As such any risk assessment for play areas should take into account the benefits and risks associated with any activity, with attention to any hazards that could cause serious harm. It is not designed to remove all risks from children’s play but is intended to ensure that injuries are avoided by taking reasonable precautions.
Sentient work with play area providers in a number of ways to complete risk assessments. For some clients we have developed the complete Health and Safety risk assessment for adventure play areas from scratch, while for others we complete audits and provide guidance about existing risk assessment documents. Our structured approach provides a comprehensive risk assessment, designed to satisfy requirements of health and safety executive inspectors.
Any adventure playground risk assessment should include a comprehensive review of hazards or hazardous activity and identify the control measures that should be in place to mitigate any risks. For each control measure a person responsible for implementation should be identified. In addition our adventure playground health and safety consultants would look at the following areas.
Identification of the benefits of the play facility. This may include things like; giving the children opportunity have fun, test their balance or coordination, or develop interactive skills with other children.
Identify hazards associated with the play area. This may recognise such things as suspended ropes or beams, splinters in wooden equipment, or surfaces that may become slippery when wet.
Identify the risks associated with the above hazards; which would consider the possibility of bruising, strains or fractures from slips trips or falls, friction burns to hands, minor cuts or wood fragments in the skin.
Determine what expert views can be found on the nature of the risk and how authoritative are those views. These may consider views from relevant authorities such as Play England, RoSPA, or HSE as well as views from the provider resulting from observation of children at play.
Identification of relevant local factors; may include considerations such as the lack of alternative adventure play facilities in the locality. This potentially may have the effect of children seeking exciting activity in uncontrolled and potentially more hazardous places.
The options for managing the risks and the pros and cons of each. This section would consider implementing risk mitigation controls, for example segregating children into different play areas based on age/height, installing impact absorbtion surfaces, or employing extra staff for closer supervision.
Precedents and comparisons with how other organisations may have implemented may assist decision making. This section would take into account for example that there might be a local forestry commission site that allows tree climbing and den making or that a council has installed a climbing facility at a local park with similar precautions against injury.
The risk benefit judgement section analyses whether the benefits of children experiencing challenging, uncertain and rewarding environments outweigh the risks they may be exposed to. It makes a considered opinion based on all the preceding factors whether the risks can be justified.

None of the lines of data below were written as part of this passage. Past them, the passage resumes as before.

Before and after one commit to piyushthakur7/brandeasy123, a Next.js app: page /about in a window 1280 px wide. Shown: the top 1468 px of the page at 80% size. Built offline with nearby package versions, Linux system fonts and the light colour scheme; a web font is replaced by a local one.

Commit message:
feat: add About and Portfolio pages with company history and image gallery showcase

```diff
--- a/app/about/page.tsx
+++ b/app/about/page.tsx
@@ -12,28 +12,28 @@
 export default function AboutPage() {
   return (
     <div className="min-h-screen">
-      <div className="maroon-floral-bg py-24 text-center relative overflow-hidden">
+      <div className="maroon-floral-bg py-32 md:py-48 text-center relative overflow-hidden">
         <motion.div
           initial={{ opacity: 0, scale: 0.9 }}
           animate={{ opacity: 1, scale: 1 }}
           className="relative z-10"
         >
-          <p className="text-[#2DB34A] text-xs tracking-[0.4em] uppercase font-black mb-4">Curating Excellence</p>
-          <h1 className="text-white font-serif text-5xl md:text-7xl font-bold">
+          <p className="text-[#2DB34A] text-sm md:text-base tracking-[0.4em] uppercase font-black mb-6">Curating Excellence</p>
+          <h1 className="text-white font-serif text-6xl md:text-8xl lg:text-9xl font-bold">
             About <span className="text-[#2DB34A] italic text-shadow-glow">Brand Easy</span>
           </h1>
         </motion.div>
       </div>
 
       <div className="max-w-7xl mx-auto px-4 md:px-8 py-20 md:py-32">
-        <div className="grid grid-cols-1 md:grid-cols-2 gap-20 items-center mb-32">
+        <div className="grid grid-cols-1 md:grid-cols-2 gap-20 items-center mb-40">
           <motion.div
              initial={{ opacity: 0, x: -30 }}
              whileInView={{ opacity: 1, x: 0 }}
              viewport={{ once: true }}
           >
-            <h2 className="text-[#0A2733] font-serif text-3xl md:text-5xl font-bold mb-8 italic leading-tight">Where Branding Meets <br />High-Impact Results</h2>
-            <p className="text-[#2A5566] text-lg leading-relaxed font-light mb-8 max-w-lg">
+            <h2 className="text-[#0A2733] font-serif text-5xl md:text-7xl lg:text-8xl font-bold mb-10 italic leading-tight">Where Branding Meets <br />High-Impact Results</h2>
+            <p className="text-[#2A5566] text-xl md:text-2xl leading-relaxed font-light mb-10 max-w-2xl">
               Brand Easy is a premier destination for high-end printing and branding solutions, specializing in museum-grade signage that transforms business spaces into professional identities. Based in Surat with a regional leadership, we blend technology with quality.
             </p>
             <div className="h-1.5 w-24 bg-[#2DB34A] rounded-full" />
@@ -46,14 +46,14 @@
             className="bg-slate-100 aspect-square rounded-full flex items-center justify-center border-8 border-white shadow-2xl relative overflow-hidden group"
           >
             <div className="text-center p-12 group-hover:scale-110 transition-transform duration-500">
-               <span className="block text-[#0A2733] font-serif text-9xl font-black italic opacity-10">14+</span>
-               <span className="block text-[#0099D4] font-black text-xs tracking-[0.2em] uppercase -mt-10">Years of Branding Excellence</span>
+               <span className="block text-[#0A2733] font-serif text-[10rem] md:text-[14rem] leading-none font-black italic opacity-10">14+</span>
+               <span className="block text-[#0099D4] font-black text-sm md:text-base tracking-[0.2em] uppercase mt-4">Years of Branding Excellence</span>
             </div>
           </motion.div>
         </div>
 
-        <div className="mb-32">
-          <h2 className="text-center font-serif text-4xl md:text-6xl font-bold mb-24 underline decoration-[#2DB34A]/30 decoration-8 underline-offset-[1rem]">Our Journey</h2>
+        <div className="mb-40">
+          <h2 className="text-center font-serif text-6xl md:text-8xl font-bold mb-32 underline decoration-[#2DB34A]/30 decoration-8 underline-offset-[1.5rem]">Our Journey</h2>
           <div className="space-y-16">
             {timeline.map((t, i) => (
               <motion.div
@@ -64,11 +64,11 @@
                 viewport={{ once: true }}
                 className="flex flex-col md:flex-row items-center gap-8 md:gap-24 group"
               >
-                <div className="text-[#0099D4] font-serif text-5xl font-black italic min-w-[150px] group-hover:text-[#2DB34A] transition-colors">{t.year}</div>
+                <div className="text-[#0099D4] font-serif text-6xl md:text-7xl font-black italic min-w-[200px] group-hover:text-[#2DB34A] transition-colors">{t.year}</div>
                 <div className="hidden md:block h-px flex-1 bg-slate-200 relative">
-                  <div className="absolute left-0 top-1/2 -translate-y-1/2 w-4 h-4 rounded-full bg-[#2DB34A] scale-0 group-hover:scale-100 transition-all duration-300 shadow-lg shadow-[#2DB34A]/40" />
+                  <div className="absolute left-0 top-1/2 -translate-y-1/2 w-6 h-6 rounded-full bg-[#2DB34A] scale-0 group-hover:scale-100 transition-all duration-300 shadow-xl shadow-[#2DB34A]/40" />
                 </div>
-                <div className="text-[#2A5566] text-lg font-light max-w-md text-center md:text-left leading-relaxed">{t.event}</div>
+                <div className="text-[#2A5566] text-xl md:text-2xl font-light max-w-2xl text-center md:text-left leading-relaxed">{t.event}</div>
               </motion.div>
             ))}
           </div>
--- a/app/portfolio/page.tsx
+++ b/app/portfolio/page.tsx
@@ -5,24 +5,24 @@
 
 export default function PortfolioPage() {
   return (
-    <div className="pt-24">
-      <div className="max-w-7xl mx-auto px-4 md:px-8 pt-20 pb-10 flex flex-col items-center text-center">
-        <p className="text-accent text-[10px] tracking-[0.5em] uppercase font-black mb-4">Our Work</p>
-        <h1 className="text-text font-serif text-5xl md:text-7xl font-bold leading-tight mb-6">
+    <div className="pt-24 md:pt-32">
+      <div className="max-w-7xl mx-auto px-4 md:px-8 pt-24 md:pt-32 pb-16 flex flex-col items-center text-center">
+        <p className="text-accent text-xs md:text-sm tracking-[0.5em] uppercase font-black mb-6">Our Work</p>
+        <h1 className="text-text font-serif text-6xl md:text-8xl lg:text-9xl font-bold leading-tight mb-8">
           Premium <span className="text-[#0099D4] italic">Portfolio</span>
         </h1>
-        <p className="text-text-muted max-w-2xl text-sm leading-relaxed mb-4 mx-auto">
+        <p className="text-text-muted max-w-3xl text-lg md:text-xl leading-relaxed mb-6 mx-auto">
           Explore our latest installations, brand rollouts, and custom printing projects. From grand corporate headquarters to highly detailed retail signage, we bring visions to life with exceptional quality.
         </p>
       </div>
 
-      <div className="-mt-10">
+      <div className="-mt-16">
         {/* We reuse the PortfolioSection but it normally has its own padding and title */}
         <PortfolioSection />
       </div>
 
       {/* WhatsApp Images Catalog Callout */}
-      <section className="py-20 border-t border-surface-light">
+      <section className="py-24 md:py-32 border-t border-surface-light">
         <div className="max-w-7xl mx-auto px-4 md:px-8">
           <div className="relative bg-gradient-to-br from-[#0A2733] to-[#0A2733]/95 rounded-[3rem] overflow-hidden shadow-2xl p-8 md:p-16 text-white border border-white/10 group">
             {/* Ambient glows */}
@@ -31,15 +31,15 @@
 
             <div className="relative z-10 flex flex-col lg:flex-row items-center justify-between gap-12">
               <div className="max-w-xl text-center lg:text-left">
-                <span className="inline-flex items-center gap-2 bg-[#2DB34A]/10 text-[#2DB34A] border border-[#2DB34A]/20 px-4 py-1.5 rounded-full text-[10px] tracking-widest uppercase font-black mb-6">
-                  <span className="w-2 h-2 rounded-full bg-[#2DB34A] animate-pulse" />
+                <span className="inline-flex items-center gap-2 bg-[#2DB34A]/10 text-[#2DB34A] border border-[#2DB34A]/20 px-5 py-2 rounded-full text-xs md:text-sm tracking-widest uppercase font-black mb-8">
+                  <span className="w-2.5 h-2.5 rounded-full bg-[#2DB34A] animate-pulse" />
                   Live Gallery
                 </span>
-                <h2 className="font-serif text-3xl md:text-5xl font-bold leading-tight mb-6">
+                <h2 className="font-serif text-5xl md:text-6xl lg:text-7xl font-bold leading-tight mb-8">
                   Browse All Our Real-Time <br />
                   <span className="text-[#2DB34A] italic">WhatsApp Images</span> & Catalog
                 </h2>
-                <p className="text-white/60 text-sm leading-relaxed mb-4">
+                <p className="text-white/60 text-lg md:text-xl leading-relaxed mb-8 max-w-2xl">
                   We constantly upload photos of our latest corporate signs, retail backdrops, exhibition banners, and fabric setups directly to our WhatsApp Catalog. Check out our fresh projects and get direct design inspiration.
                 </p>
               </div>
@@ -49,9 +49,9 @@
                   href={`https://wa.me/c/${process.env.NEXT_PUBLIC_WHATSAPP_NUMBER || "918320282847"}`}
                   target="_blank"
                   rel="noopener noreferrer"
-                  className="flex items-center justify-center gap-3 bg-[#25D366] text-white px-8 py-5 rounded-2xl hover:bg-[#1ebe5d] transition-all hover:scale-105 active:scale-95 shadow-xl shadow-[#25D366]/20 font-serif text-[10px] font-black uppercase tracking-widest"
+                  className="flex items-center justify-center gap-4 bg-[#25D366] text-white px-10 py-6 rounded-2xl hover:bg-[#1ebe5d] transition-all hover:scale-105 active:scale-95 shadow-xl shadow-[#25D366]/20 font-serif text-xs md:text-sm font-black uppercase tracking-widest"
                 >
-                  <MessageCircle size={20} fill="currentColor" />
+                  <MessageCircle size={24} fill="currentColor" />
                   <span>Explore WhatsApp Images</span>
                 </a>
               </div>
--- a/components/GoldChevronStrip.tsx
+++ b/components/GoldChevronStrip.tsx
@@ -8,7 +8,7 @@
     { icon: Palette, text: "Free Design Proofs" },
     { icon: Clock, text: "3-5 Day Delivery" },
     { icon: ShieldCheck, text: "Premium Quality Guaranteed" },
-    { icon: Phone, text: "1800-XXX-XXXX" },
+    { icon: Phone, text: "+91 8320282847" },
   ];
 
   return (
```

The next section determines how the management of any risks is implemented for that adventure play area. It would determine for example how often pieces of play equipment would be inspected, how numbers of children would be controlled, which areas parents could play with their children or where they should be excluded. It would also determine the appropriate standards that would need to be complied with such as BS EN1176 for Children’s Playground Equipment and Surfacing or BS EN 1263-1:2014, safety requirements for netting.